Researchers at the Purdue University have designed a technology for packing carbon nanotubes and synthetic DNA onto a biosensor electrode, paving the way for accurately analyzing diabetes and other diseases.
Existing sensors use enzyme-coated metal electrodes, which react with substances to generate an electrical signal that can be used for measurement. However, these sensors measure incorrectly due to their inefficiency. Carbon nanotubes, which have superior electrical and thermal properties, are capable of enhancing the performance of the sensors. However, their partial compatibility with water restricts their use in biological fluids.
Professors at the Purdue University, Jong Hyun Choi and Marshall Porterfield have developed a sensor that is capable of building itself.

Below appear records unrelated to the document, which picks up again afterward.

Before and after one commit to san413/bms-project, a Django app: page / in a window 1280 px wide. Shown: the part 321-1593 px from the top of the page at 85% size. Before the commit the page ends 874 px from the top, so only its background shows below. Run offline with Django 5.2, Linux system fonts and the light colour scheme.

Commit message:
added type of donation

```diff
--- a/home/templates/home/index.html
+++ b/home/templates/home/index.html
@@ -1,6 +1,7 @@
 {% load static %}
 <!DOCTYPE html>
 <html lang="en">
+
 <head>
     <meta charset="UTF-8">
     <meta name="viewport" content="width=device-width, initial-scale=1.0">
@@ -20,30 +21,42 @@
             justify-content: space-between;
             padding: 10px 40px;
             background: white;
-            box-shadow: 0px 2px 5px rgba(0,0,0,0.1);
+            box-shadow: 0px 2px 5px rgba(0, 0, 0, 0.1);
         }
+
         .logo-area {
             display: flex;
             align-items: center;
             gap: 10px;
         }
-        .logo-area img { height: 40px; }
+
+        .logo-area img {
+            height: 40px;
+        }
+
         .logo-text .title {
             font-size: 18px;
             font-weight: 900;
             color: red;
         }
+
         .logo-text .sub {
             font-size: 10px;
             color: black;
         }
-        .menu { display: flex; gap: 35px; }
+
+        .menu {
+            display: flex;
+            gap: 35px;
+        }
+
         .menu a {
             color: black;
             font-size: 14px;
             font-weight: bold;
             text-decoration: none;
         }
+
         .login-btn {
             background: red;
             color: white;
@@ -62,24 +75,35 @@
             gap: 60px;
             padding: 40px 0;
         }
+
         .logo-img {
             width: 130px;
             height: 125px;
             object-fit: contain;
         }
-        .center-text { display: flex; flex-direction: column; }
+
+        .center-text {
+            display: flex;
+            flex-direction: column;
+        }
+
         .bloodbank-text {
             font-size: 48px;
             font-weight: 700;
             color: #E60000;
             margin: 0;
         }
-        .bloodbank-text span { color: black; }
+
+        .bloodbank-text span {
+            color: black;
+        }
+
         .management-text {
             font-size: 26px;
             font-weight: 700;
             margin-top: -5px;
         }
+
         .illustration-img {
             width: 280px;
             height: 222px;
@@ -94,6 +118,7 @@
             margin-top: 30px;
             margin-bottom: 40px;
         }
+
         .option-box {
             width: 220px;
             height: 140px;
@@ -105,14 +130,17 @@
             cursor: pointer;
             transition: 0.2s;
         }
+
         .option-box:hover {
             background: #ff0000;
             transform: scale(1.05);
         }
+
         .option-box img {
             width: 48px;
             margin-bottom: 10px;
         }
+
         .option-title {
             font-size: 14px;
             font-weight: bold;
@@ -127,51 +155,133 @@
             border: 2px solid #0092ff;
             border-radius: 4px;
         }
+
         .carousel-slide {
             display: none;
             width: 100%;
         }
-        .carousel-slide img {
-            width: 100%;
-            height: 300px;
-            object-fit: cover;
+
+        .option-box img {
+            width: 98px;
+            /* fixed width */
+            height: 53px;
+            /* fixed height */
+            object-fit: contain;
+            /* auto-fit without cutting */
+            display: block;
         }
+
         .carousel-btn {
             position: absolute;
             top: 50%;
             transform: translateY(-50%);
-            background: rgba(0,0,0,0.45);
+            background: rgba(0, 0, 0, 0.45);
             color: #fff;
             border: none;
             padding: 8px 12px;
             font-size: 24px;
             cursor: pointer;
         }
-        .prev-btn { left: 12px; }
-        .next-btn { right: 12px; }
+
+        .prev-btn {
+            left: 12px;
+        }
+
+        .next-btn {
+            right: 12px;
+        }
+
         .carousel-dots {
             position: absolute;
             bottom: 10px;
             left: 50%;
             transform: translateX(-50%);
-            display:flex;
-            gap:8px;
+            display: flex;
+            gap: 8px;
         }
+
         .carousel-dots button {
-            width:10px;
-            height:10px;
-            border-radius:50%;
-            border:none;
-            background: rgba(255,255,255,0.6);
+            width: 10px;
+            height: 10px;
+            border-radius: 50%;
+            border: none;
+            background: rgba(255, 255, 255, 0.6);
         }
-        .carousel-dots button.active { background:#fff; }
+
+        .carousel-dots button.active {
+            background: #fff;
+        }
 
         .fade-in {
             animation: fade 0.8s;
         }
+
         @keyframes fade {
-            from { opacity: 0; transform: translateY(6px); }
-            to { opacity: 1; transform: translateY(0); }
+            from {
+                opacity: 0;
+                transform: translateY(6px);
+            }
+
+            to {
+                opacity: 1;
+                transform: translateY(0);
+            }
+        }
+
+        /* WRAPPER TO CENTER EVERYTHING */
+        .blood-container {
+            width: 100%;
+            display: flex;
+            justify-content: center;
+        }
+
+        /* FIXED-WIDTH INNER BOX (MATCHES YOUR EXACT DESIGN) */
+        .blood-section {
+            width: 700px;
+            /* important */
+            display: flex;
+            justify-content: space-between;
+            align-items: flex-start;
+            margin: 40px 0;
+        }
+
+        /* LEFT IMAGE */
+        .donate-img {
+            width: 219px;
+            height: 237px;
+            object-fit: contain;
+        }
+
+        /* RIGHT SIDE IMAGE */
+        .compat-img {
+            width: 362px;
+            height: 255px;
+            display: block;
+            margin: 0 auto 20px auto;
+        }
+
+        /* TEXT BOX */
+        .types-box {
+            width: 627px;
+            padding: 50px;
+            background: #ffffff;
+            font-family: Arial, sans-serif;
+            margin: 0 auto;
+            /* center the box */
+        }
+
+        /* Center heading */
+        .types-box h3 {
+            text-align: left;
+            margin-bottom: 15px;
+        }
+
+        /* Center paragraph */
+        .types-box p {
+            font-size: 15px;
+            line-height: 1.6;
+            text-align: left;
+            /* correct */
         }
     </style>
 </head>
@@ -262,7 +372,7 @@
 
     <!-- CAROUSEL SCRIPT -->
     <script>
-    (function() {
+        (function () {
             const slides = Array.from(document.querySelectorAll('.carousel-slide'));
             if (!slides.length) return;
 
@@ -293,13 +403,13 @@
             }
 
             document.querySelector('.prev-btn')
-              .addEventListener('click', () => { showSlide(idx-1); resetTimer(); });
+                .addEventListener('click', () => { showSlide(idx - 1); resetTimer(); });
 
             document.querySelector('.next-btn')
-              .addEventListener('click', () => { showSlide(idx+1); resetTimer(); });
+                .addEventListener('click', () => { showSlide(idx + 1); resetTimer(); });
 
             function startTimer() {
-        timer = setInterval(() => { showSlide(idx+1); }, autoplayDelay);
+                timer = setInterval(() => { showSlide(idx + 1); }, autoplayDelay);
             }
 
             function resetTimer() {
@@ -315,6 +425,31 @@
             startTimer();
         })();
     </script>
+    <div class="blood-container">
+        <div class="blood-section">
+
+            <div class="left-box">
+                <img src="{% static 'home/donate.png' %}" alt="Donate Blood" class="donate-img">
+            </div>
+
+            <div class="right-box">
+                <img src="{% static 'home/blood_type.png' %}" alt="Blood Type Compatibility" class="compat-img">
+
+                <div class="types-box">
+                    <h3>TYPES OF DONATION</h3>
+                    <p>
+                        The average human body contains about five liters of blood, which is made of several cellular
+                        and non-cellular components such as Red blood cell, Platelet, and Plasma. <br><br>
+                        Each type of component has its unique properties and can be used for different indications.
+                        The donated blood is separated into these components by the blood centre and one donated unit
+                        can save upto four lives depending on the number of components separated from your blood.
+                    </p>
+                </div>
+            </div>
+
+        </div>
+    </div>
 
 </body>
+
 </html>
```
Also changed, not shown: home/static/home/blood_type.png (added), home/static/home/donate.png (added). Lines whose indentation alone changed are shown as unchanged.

They have reported their results in The Analyst journal. Choi created an artificial DNA that can bind to the surface of the carbon nanomaterial, which increases its water solubility.
Choi stated that after the preparation of a solution containing carbon nanotubes, the electrode is then placed into the solution to get charged, resulting in the coating of the electrode surface by the carbon nanotubes. The carbon nanotube-coated electrode is now capable of attracting the enzymes to complete the assembly of the sensor. This sensor was developed for glucose. However, Porterfield commented that the sensor can be customized for many other compounds. This sensor can be mass produced for diabetes, he said. Their technology is a self-building platform to create biomolecular-level biosensors, he added.
Porterfield further said that by employing this technology, it is possible to develop advanced sensors that can perform real-time tests to detect the efficiency of drugs. He will continue his research for biosensor development for detecting various compounds, he added.